But really, winter layup, at least as far as it relates to your engine and drivetrain, is really quite simple, and just about anyone who can fog a mirror can do it themselves. It mainly comes down to oil and batteries, and if you know a few tips, the job can be quick and easy. 

The oil part is simple: Change your engine oil and filters. But there are a few tips that will ensure you do the job —. Drain the oil when the engine is warm so you get the maximum amount of dirty oil out of the engine. The oil does not need to be hot; warm does just fine. Many of us are lucky enough to have engines equipped with electric oil-change systems, and if you do here’s another tip. Run the pump until it’s obviously sucking air, then wait 15 minutes and hit the pump one more time. You’ll be surprised how much more oil you’ll get out.

Obviously you need to also change all filters; doing so can be a messy job that ends up spilling dirty oil into your bilges. Next time put the filter in a plastic bag before you begin to unscrew it. That way any spillage ends up in the bag, not in the boat.

I always wipe the old oil off the filter mounting surfaces although frankly I’m not sure what the benefit is beyond making me feel good. I’m more certain that it’s worth the extra effort to fill the new filter with oil before installing it because that will preclude a momentary delay in the oil supply when you restart. (If you’ve got an inverted oil filter you obviously cannot do this.) The same is true when changing your fuel filter or separator. 

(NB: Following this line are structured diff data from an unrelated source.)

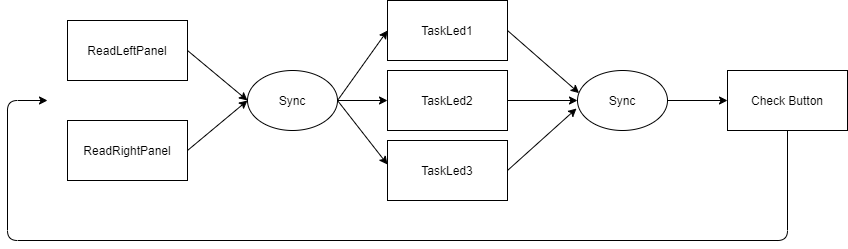
The draw.io diagram parallel_regions.png in Ghinne/SistemiEmbedded, before a commit. Source tidied: cells renumbered, new cells last; positions are measured from the earlier drawing's top-left corner, leaving out a move shared by most shapes.
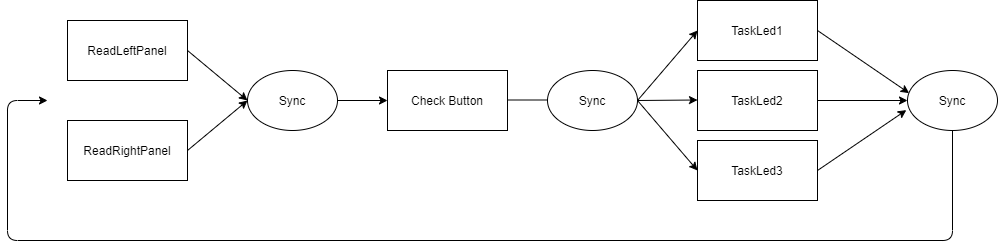
After the commit.

Diff of the diagram source:
```diff
@@ -18,27 +18,21 @@
       <mxGeometry relative="1" as="geometry" />
     </mxCell>
     <mxCell id="7" value="TaskLed1" style="rounded=0;whiteSpace=wrap;html=1;" parent="1" vertex="1">
-      <mxGeometry x="380" width="120" height="60" as="geometry" />
+      <mxGeometry x="690" width="120" height="60" as="geometry" />
     </mxCell>
     <mxCell id="8" value="TaskLed2" style="rounded=0;whiteSpace=wrap;html=1;" parent="1" vertex="1">
-      <mxGeometry x="380" y="70" width="120" height="60" as="geometry" />
+      <mxGeometry x="690" y="70" width="120" height="60" as="geometry" />
     </mxCell>
     <mxCell id="9" value="TaskLed3" style="rounded=0;whiteSpace=wrap;html=1;" parent="1" vertex="1">
-      <mxGeometry x="380" y="140" width="120" height="60" as="geometry" />
+      <mxGeometry x="690" y="140" width="120" height="60" as="geometry" />
     </mxCell>
-    <mxCell id="10" style="endArrow=classic;html=1;exitX=1;exitY=0.5;exitDx=0;exitDy=0;entryX=0;entryY=0.5;entryDx=0;entryDy=0;" parent="1" edge="1" source="4" target="7">
-      <mxGeometry relative="1" as="geometry" />
-    </mxCell>
-    <mxCell id="11" style="endArrow=classic;html=1;exitX=1;exitY=0.5;exitDx=0;exitDy=0;entryX=0;entryY=0.5;entryDx=0;entryDy=0;" parent="1" edge="1" source="4" target="8">
-      <mxGeometry relative="1" as="geometry" />
+    <mxCell id="11" style="endArrow=classic;html=1;exitX=1;exitY=0.5;exitDx=0;exitDy=0;" parent="1" edge="1" source="4">
+      <mxGeometry relative="1" as="geometry">
+        <mxPoint x="380" y="100" as="targetPoint" />
+      </mxGeometry>
     </mxCell>
-    <mxCell id="12" style="endArrow=classic;html=1;exitX=1;exitY=0.5;exitDx=0;exitDy=0;" parent="1" edge="1" source="4">
-      <mxGeometry relative="1" as="geometry">
-        <mxPoint x="380" y="164" as="targetPoint" />
-      </mxGeometry>
-    </mxCell>
     <mxCell id="13" value="Sync" style="ellipse;whiteSpace=wrap;html=1;" parent="1" vertex="1">
-      <mxGeometry x="570" y="70" width="90" height="60" as="geometry" />
+      <mxGeometry x="900" y="70" width="90" height="60" as="geometry" />
     </mxCell>
     <mxCell id="14" style="endArrow=classic;html=1;exitX=1;exitY=0.5;exitDx=0;exitDy=0;entryX=0.018;entryY=0.377;entryDx=0;entryDy=0;entryPerimeter=0;" parent="1" edge="1" source="7" target="13">
       <mxGeometry relative="1" as="geometry" />
@@ -46,28 +40,41 @@
     <mxCell id="15" style="endArrow=classic;html=1;exitX=1;exitY=0.5;exitDx=0;exitDy=0;entryX=0;entryY=0.5;entryDx=0;entryDy=0;" parent="1" edge="1" source="8" target="13">
       <mxGeometry relative="1" as="geometry" />
     </mxCell>
-    <mxCell id="16" style="endArrow=classic;html=1;exitX=1;exitY=0.5;exitDx=0;exitDy=0;" parent="1" edge="1" source="9">
-      <mxGeometry relative="1" as="geometry">
-        <mxPoint x="569" y="108" as="targetPoint" />
-      </mxGeometry>
+    <mxCell id="16" style="endArrow=classic;html=1;exitX=1;exitY=0.5;exitDx=0;exitDy=0;entryX=-0.013;entryY=0.66;entryDx=0;entryDy=0;entryPerimeter=0;" parent="1" edge="1" source="9" target="13">
+      <mxGeometry relative="1" as="geometry" />
     </mxCell>
-    <mxCell id="17" style="endArrow=classic;html=1;exitX=0.5;exitY=1;exitDx=0;exitDy=0;" parent="1" edge="1" source="18">
+    <mxCell id="17" style="endArrow=classic;html=1;exitX=0.5;exitY=1;exitDx=0;exitDy=0;" parent="1" edge="1" source="13">
       <mxGeometry relative="1" as="geometry">
         <mxPoint x="40" y="100" as="targetPoint" />
         <Array as="points">
-          <mxPoint x="780" y="240" />
+          <mxPoint x="945" y="240" />
           <mxPoint y="240" />
           <mxPoint y="100" />
         </Array>
       </mxGeometry>
     </mxCell>
     <mxCell id="18" value="Check Button" style="rounded=0;whiteSpace=wrap;html=1;" parent="1" vertex="1">
-      <mxGeometry x="720" y="70" width="120" height="60" as="geometry" />
+      <mxGeometry x="380" y="70" width="120" height="60" as="geometry" />
     </mxCell>
-    <mxCell id="19" style="endArrow=classic;html=1;exitX=1;exitY=0.5;exitDx=0;exitDy=0;" parent="1" edge="1" source="13">
-      <mxGeometry relative="1" as="geometry">
-        <mxPoint x="720" y="100" as="targetPoint" />
-      </mxGeometry>
-    </mxCell>
+    <mxCell id="20" style="endArrow=classic;html=1;exitX=1;exitY=0.5;exitDx=0;exitDy=0;" parent="1" edge="1">
+      <mxGeometry relative="1" as="geometry">
+        <mxPoint x="500" y="99.5" as="sourcePoint" />
+        <mxPoint x="550" y="99.5" as="targetPoint" />
+      </mxGeometry>
+    </mxCell>
+    <mxCell id="21" value="Sync" style="ellipse;whiteSpace=wrap;html=1;" parent="1" vertex="1">
+      <mxGeometry x="540" y="70" width="90" height="60" as="geometry" />
+    </mxCell>
+    <mxCell id="22" style="endArrow=classic;html=1;exitX=1;exitY=0.5;exitDx=0;exitDy=0;" parent="1" edge="1" source="21">
+      <mxGeometry relative="1" as="geometry">
+        <mxPoint x="690" y="99.5" as="targetPoint" />
+      </mxGeometry>
+    </mxCell>
+    <mxCell id="23" style="endArrow=classic;html=1;exitX=1;exitY=0.5;exitDx=0;exitDy=0;entryX=0;entryY=0.5;entryDx=0;entryDy=0;" parent="1" edge="1" source="21" target="7">
+      <mxGeometry relative="1" as="geometry" />
+    </mxCell>
+    <mxCell id="24" style="endArrow=classic;html=1;exitX=1;exitY=0.5;exitDx=0;exitDy=0;entryX=0;entryY=0.5;entryDx=0;entryDy=0;" parent="1" edge="1" source="21" target="9">
+      <mxGeometry relative="1" as="geometry" />
+    </mxCell>
   </root>
 </mxGraphModel>
```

And despite what you may have heard on the dock, the best time to change oil is before winter layup. I recently received two e-mails arguing that it’s better to change oil in the spring so it doesn’t “age” over the winter. Well, oil doesn’t deteriorate in such a short time, and besides, if you leave dirty oil in your engine over the winter, you’ll subject its innards to all the acids and other nasty stuff it produced during the season. Don’t delay; change oil now, and after you’ve done it, run the engine for a minute or two to circulate clean oil throughout the engine.

There really isn’t much controversy about how to deal with engine oil at layup. Such is not the case with batteries. Traditionalists say you should remove all batteries and take them to a relatively warm environment where you place them on a non-conducting, dry surface and attach them to a trickle charger. All this is to minimize the deterioration that comes when a battery naturally discharges when idle. 

I’m not about to argue with a procedure that has proven itself with generations of boaters. At the very least, it will do no harm. But it’s not only a lot of trouble, it may not be necessary. Gel-cell and AGM batteries typically do not self-discharge as quickly as the old wet-cell versions, and besides, simply connecting a battery—any battery—to a trickle charger could result in overcharging. And don’t forget, there’s no need to put batteries in a nice, warm spot as a fully or nearly charged battery will not freeze.

I believe it’s perfectly acceptable to leave your batteries in the boat provided you take a couple of precautions. First, shut off the battery switches so that the state of charge won’t be affected by some errant load—like that light in the hanging closet that sometimes fails to go off when the door’s shut. Second, if your boat will have access to electricity over the winter, invest in a battery conditioner or battery minder, which is not the same as trickle charger. There are many models on the market. For the past seven years I’ve relied on a couple of units by Charge Master and they’ve worked great. They purport not only to keep the battery charged but also prevent sulfation and other deterioration. I paid $40 for each, and as I have not had a single battery failure since I started using them, I consider that a bargain. 

Won’t have access to 120 volts? I recently got an e-mail from a reader who rigged up two conditioners to a small solar panel. He says it worked like a charm as long as he remembered to stop by and brush the snow off the collectors. Of course if you’ve humped all your batteries down to your basement or if you live in Florida, you won’t have to bother with that.

This article originally appeared in the October 2015 issue of Power & Motoryacht magazine.